● TASK PROMPT
Say how many lines of the records include the string "identifier". Nothing else belongs in the answer.

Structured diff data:
==========
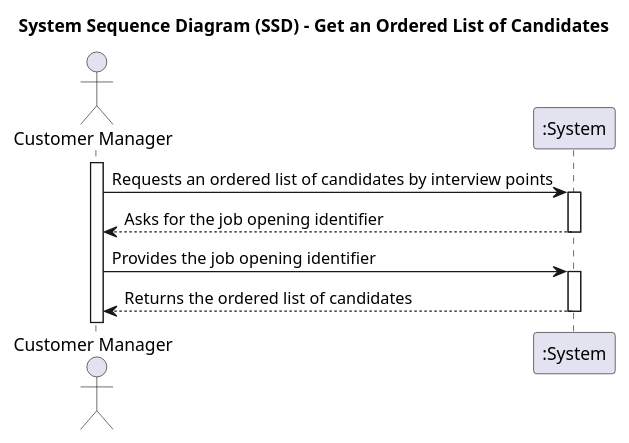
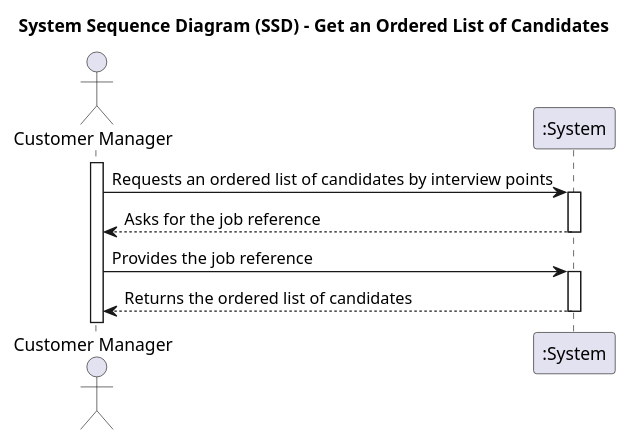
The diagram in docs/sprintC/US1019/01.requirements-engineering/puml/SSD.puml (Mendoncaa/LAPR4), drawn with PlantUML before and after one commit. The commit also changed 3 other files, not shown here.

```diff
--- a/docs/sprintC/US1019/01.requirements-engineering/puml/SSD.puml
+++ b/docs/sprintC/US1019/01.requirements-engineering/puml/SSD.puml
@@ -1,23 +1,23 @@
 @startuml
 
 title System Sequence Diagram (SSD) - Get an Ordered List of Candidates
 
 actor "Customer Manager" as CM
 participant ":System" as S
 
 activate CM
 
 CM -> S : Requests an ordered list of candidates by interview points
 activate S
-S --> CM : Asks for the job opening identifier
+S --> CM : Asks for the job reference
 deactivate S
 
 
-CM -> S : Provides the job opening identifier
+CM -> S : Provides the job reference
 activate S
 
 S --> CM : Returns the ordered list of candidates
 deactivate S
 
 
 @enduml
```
==========
● ANSWER TO THIS TASK
2